The two major sell-offs across EM as an asset class occurred in 2008 and 2013 – both periods when the countries as a group were running very substantial trade deficits. This is not the case now. The worst-performing emerging currencies (along with sanctions-hit Russia) – have been the only two EM countries with substantial and deteriorating external balances – Turkey and Argentina. For us the external balance is absolutely key, and the current situation, while weaker than a couple of years ago, is still far stronger than the levels associated with broad sell-offs. EM FX tends to be a lot more stable and seldom suffers large drawdowns when the current account is in surplus.
In addition, net capital inflows are still very low by historical standards and we expect them to normalise over time, attracted by EM’s resilient GDP growth and generous yields. If capital inflows rise and FX reserves increase further, we would expect EM FX to perform well.
The growth outlook is also good. Credit growth in EM ex-China fell from 2011 to 2015, but as soon as it started to stabilise in 2016, the credit impulse picked up and EM real GDP growth strengthened to 4%. At present, credit growth is still well below nominal GDP growth, and the debt ratio is falling. As balance sheets improve, we expect credit growth to rise and the positive credit impulse to be a tailwind to demand and GDP growth. In our view this tailwind could last for another two years. EM tends to perform well when growth is strong. We would note here that the picture is somewhat different in China, where credit growth is still strong and the credit: GDP ratio is rising.

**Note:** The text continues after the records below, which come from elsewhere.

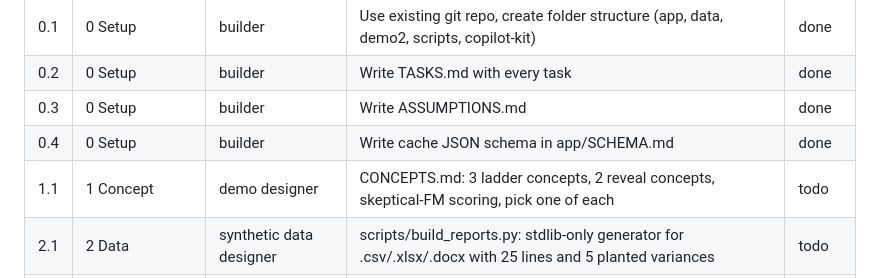
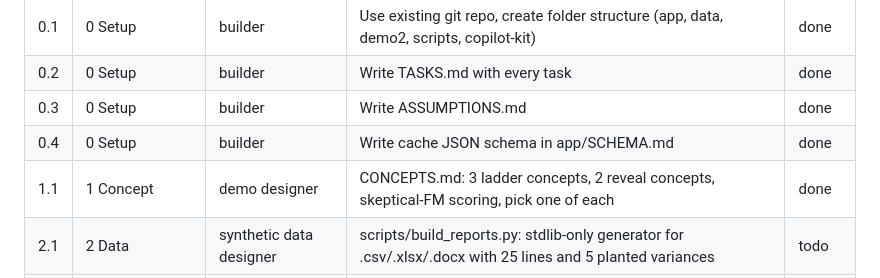
Before and after one commit to seanyofthedead/Learning-env, a Markdown page: TASKS.md, the part around the change. Rendered like a GitHub page.

Commit message:
Phase 1: concepts scored; pick L2 ladder and R1 reveal
Co-Authored-By: Claude Opus 5.5 <noreply@anthropic.com>
Claude-Session: https://claude.ai/code/session_01P4wyHvWAGZBDCUAjTzmt7H

```diff
--- a/TASKS.md
+++ b/TASKS.md
@@ -9,7 +9,7 @@ Re-read ASSUMPTIONS.md before resuming.
 | 0.2 | 0 Setup | builder | Write TASKS.md with every task | done |
 | 0.3 | 0 Setup | builder | Write ASSUMPTIONS.md | done |
 | 0.4 | 0 Setup | builder | Write cache JSON schema in app/SCHEMA.md | done |
-| 1.1 | 1 Concept | demo designer | CONCEPTS.md: 3 ladder concepts, 2 reveal concepts, skeptical-FM scoring, pick one of each | todo |
+| 1.1 | 1 Concept | demo designer | CONCEPTS.md: 3 ladder concepts, 2 reveal concepts, skeptical-FM scoring, pick one of each | done |
 | 2.1 | 2 Data | synthetic data designer | scripts/build_reports.py: stdlib-only generator for .csv/.xlsx/.docx with 25 lines and 5 planted variances | todo |
 | 2.2 | 2 Data | synthetic data designer | Generate data/ report files; verify they open (openpyxl/python-docx/LibreOffice render) | todo |
 | 2.3 | 2 Data | synthetic data designer | Write data/answer_key.md (outside the report files) | todo |
```
Also changed, not shown: CONCEPTS.md (added, +58 -0 lines).
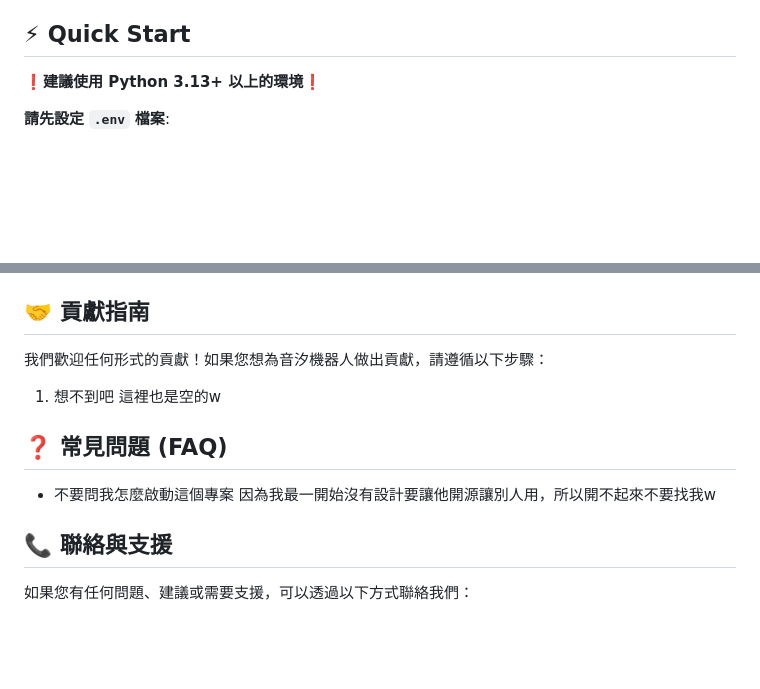
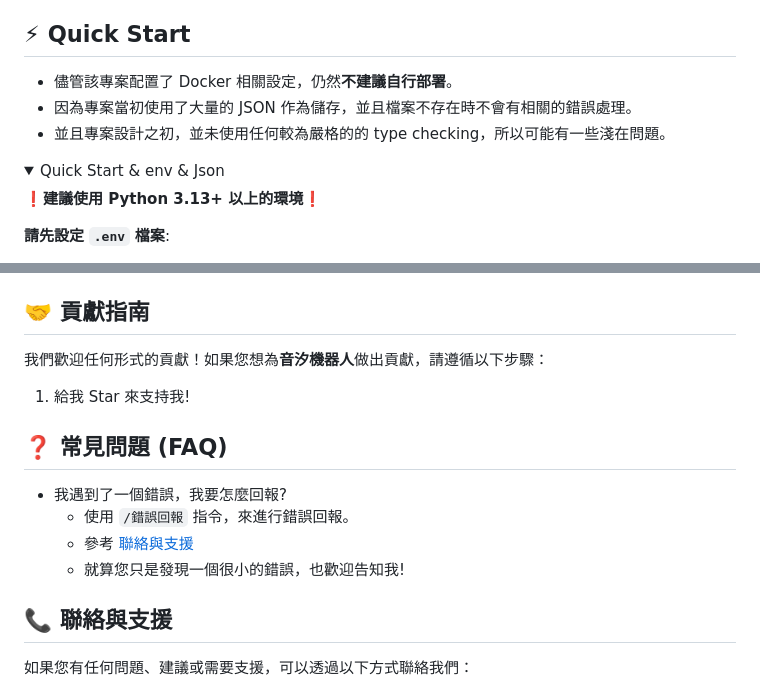
Before and after one commit to NotKeKe/Discord-Bot-YinXi, a Markdown page: README.md, 2 parts joined by grey strips. Drawn GitHub-style; folded sections open; blank space fills up the shorter version.

```diff
--- a/README.md
+++ b/README.md
@@ -50,6 +52,14 @@
     > 如果之後有機會能將整個 Project 改為使用 MongoDB的話，應該就可以直接用 `git clone` 的方式拿下來用
 
 ## ⚡ Quick Start
+- 儘管該專案配置了 Docker 相關設定，仍然**不建議自行部署**。
+- 因為專案當初使用了大量的 JSON 作為儲存，並且檔案不存在時不會有相關的錯誤處理。
+- 並且專案設計之初，並未使用任何較為嚴格的的 type checking，所以可能有一些淺在問題。
+<details>
+<summary>
+Quick Start & env & Json
+</summary>
+
 **❗建議使用 Python 3.13+ 以上的環境❗**
 
 **請先設定 `.env` 檔案**:
@@ -179,9 +191,14 @@ GENIUS_ACCESS_TOKEN = ... # `/歌詞搜尋` 的 apiKEY
 ## 🤝 貢獻指南
-我們歡迎任何形式的貢獻！如果您想為音汐機器人做出貢獻，請遵循以下步驟：
-1. 想不到吧 這裡也是空的w
+我們歡迎任何形式的貢獻！如果您想為**音汐機器人**做出貢獻，請遵循以下步驟：
+1. 給我 Star 來支持我!
 
 ## ❓ 常見問題 (FAQ)
-*   不要問我怎麼啟動這個專案 因為我最一開始沒有設計要讓他開源讓別人用，所以開不起來不要找我w
+*   我遇到了一個錯誤，我要怎麼回報?
+    - 使用 `/錯誤回報` 指令，來進行錯誤回報。
+    - 參考 [聯絡與支援](#contact-support)
+    - 就算您只是發現一個很小的錯誤，也歡迎告知我!
+
+<p id="contact-support">
 
 ## 📞 聯絡與支援
 如果您有任何問題、建議或需要支援，可以透過以下方式聯絡我們：
```
Also changed, not shown: other parts of README.md (+5 -1 lines).
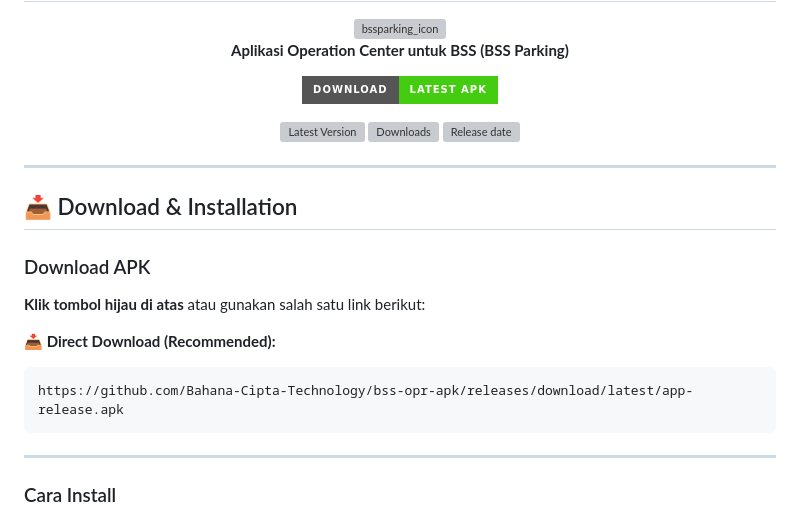
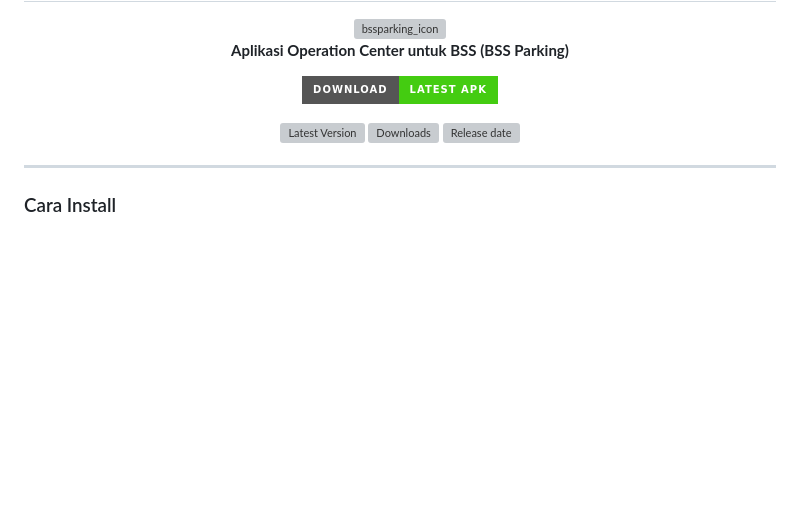
Before and after one commit to Bahana-Cipta-Technology/bss-opr-apk, a Markdown page: README.md, the part around the change. Drawn GitHub-style; badges without logos; blank space fills up the shorter version; grey boxes are pictures that could not be loaded.

````diff
--- a/README.md
+++ b/README.md
@@ -15,18 +15,6 @@
 
 </div>
 
----
-
-## 📥 Download & Installation
-
-### Download APK
-
-**Klik tombol hijau di atas** atau gunakan salah satu link berikut:
-
-**📥 Direct Download (Recommended):**
-```
-https://github.com/Bahana-Cipta-Technology/bss-opr-apk/releases/download/latest/app-release.apk
-```
 ---
 
 ### Cara Install
````
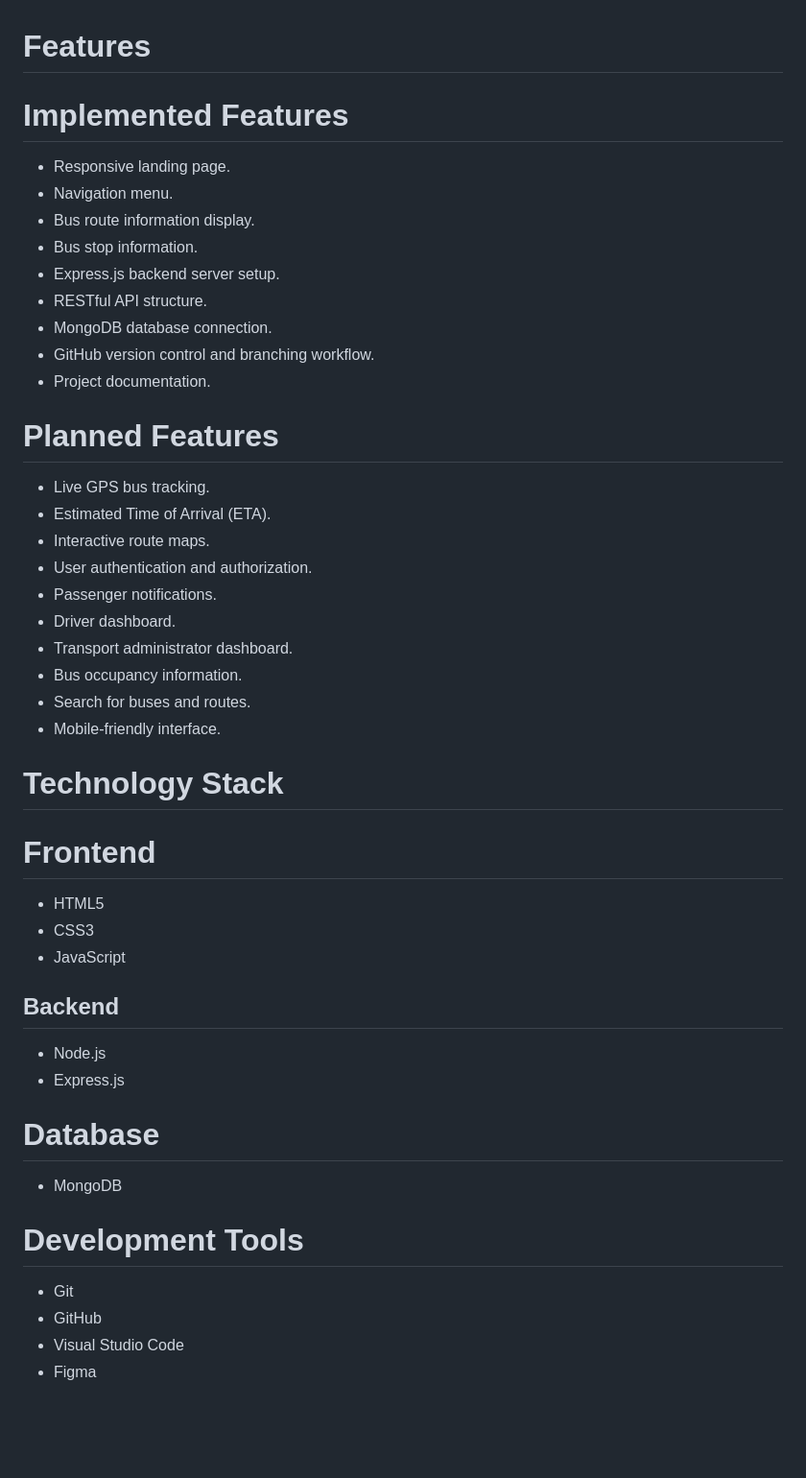
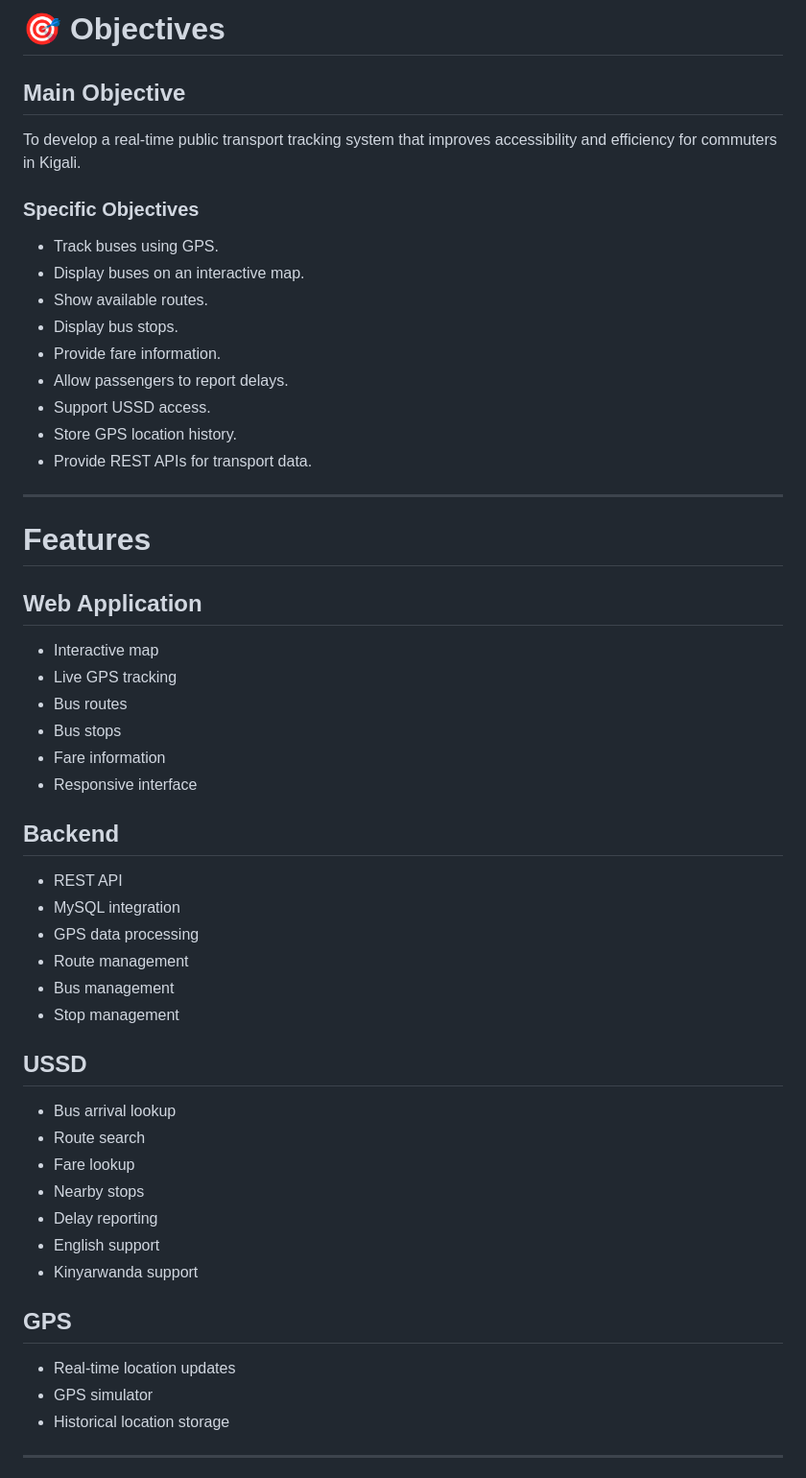
Before and after one commit to nlydivine/Public-bus-Tracker, a Markdown page: README.md, the part around one of its changes. Shown at 96% size. Rendered like a GitHub page; blank space fills up the shorter version.

```diff
--- a/README.md
+++ b/README.md
@@ -43,55 +58,59 @@ The Kigali Public Transport Tracker provides a centralized platform that enables
 
+# 🎯 Objectives
+
+## Main Objective
+
+To develop a real-time public transport tracking system that improves accessibility and efficiency for commuters in Kigali.
+
+### Specific Objectives
+
+- Track buses using GPS.
+- Display buses on an interactive map.
+- Show available routes.
+- Display bus stops.
+- Provide fare information.
+- Allow passengers to report delays.
+- Support USSD access.
+- Store GPS location history.
+- Provide REST APIs for transport data.
+
+---
 
 # Features
 
-# Implemented Features
+## Web Application
 
-* Responsive landing page.
-* Navigation menu.
-* Bus route information display.
-* Bus stop information.
-* Express.js backend server setup.
-* RESTful API structure.
-* MongoDB database connection.
-* GitHub version control and branching workflow.
-* Project documentation.
-
-# Planned Features
-
-* Live GPS bus tracking.
-* Estimated Time of Arrival (ETA).
-* Interactive route maps.
-* User authentication and authorization.
-* Passenger notifications.
-* Driver dashboard.
-* Transport administrator dashboard.
-* Bus occupancy information.
-* Search for buses and routes.
-* Mobile-friendly interface.
-
-
-# Technology Stack
-
-# Frontend
-
-* HTML5
-* CSS3
-* JavaScript
+- Interactive map
+- Live GPS tracking
+- Bus routes
+- Bus stops
+- Fare information
+- Responsive interface
 
 ## Backend
 
-* Node.js
-* Express.js
+- REST API
+- MySQL integration
+- GPS data processing
+- Route management
+- Bus management
+- Stop management
 
-# Database
+## USSD
 
-* MongoDB
+- Bus arrival lookup
+- Route search
+- Fare lookup
+- Nearby stops
+- Delay reporting
+- English support
+- Kinyarwanda support
 
-# Development Tools
+## GPS
 
-* Git
-* GitHub
-* Visual Studio Code
-* Figma
+- Real-time location updates
+- GPS simulator
+- Historical location storage
 
+---
 
```
Also changed, not shown: other parts of README.md (+384 -192 lines).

In addition to the sound fundamentals for the asset class as a whole, EM local currency debt offers some exceptional relative value opportunities at present. The ARS and TRY have both weakened sharply in recent weeks, but in our view the outlooks for the two currencies are very different.
Both countries have experienced robust demand and deteriorating trade balances, and both countries either needed to hike interest rates, or accept further FX weakness. In Argentina, the incentives are all aligned for further rate hikes and a stable currency. Argentina has relatively large amounts of FX debt, and relatively low levels of domestic credit. Its debt burden will increase if the ARS weakens by too much, and higher domestic interest rates are less likely to plunge the domestic economy into recession because local borrowing levels are low. Argentina’s policymakers have already shown the willingness to do what it takes to defend the ARS, hiking rates by 12.75% over the past fortnight.
EM current account deficits/surpluses
In Turkey, in contrast, domestic households and firms have become increasingly indebted over time, and the political leadership has been firmly against further interest rate hikes. Even when it did hike interest rates in 2017, it cushioned the impact this would have on the domestic economy by introducing a Credit Guarantee Fund, such that credit growth actually increased after the rate hikes. In short, aggregate credit conditions were eased rather than tightened. Turkey would be reluctant to suffer a sharp growth slowdown before the forthcoming election, and as a result its central bank is unlikely to hike rates sufficiently. The adjustment is therefore more likely to occur via TRY weakness.
Our framework for looking at potential crises is based on the point that it is the breadth, not the depth, of a country’s troubles that determines the likelihood of crisis. In Turkey, with high foreign currency debt, vulnerable banking sector, heavy dependence on construction as a driver of growth and divided politics, this creates a vulnerability, but Argentina’s very low domestic debt levels make high interest rates comparatively bearable.